The archipelago of Norway at the Skagerrak form a very relaxed landscape. The glaciers have not only smoothed the original rocks here, but also produced a special feature - large "Potholes (Jettegryte)" with circular, reflective water surfaces.
The largest pothole on this stretch of coast between Risør and Grimstad is called Jettegrytene på Fie. It is circular and has a diameter of several meters. The potholes are occasionally attractive bathing spots, because the water flowing in over the hot stone edges and the existing water are warmed up by the sun's rays. People like to swim in this pothole and we were lucky to be able to photograph it untouched.
These potholes are smooth and often cylindrical holes in otherwise solid rock. They form when a glacial river causes turbulent movement of rocks and gravel beneath its ice. The width and depth of the potholes varies from a few decimeters to several meters.
These potholes are formed where a rock (or many rocks) are spun around in the same spot by a circular vortex of water. The abrasion begins to erode bedrock into a hole. Once started, the feature even amplifies on its own as the hole increases in diameter, creating an increasingly stronger vortex. A stone thrown into the hole is called a grinder.

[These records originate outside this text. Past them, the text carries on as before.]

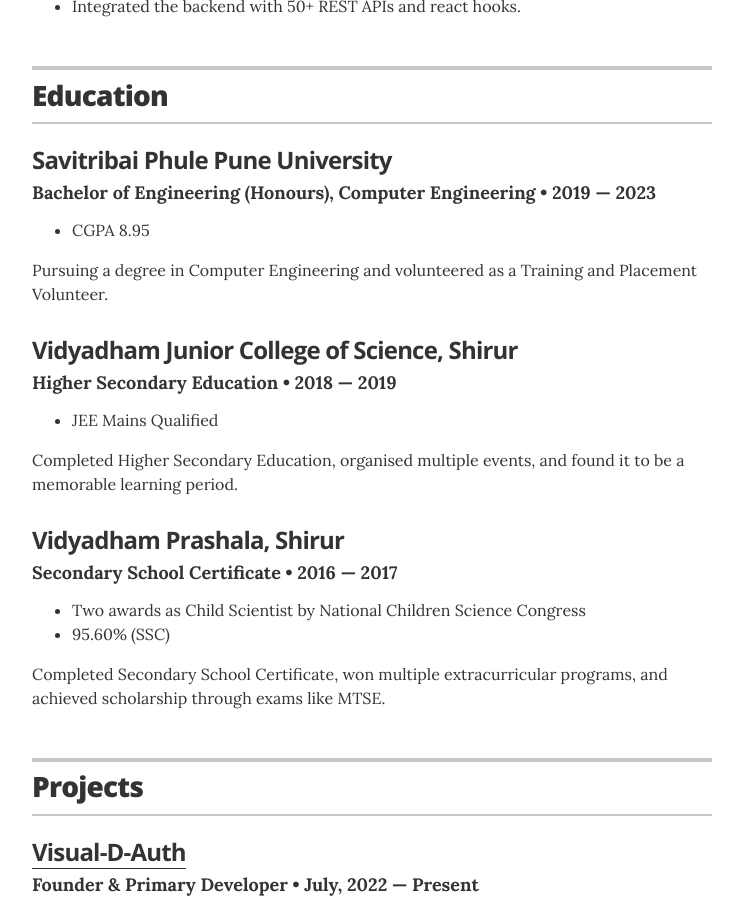
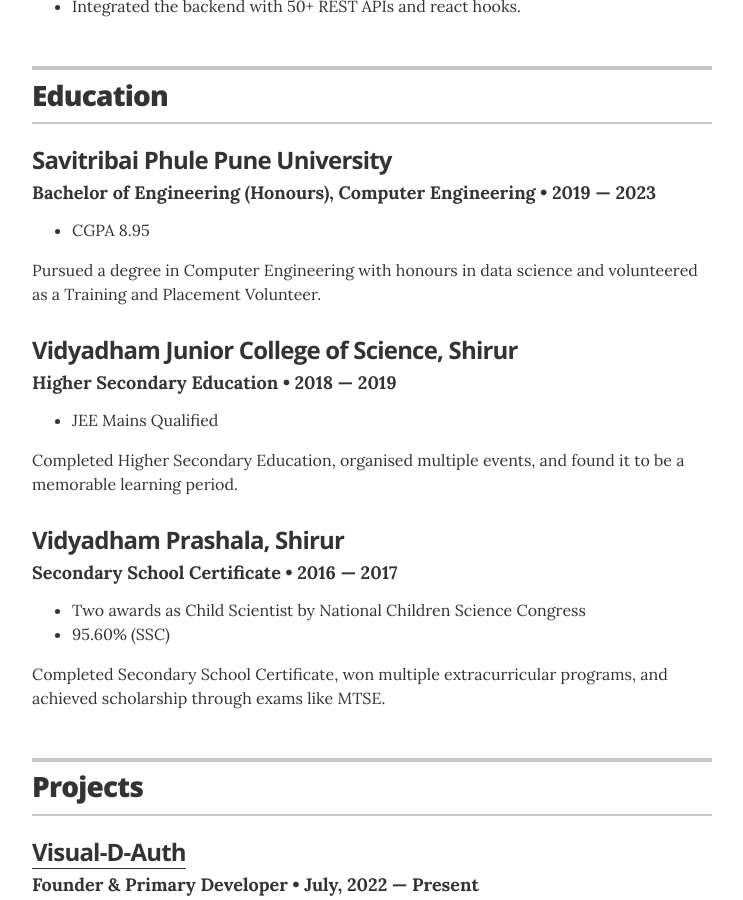
Before and after one commit to rdshinde/rdshinde.github.io, a Jekyll site: the page built from index.html, in a window 1280 px wide and 900 px high, scrolled down 1185 px. Shown: the whole window, without its empty margins (268-1011 px from the left). Built offline with Jekyll 4.4.1, drawn with Linux system fonts in a browser that asks for light colours.

Commit message:
Update education.yml

```diff
--- a/_data/education.yml
+++ b/_data/education.yml
@@ -4,7 +4,7 @@
   year: 2019 &mdash; 2023
   awards:
     - award: CGPA 8.95
-  summary: Pursuing a degree in Computer Engineering and volunteered as a Training and Placement Volunteer.
+  summary: Pursued a degree in Computer Engineering with honours in data science and volunteered as a Training and Placement Volunteer.
 
 - degree: Higher Secondary Education
   uni: Vidyadham Junior College of Science, Shirur
```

When it wears out from the constant circular movement, another stone will eventually roll in to take its place.
A less common explanation for how these potholes form is that the cylinders are formed by cavitation beneath the glacier, when water pressure creates a temperature that then erodes the pot.
By the way, the name in Norwegian comes from Jette (troll or giant).
We enjoyed the days on the archipelago and used the large potholes for beautiful shots of reflections.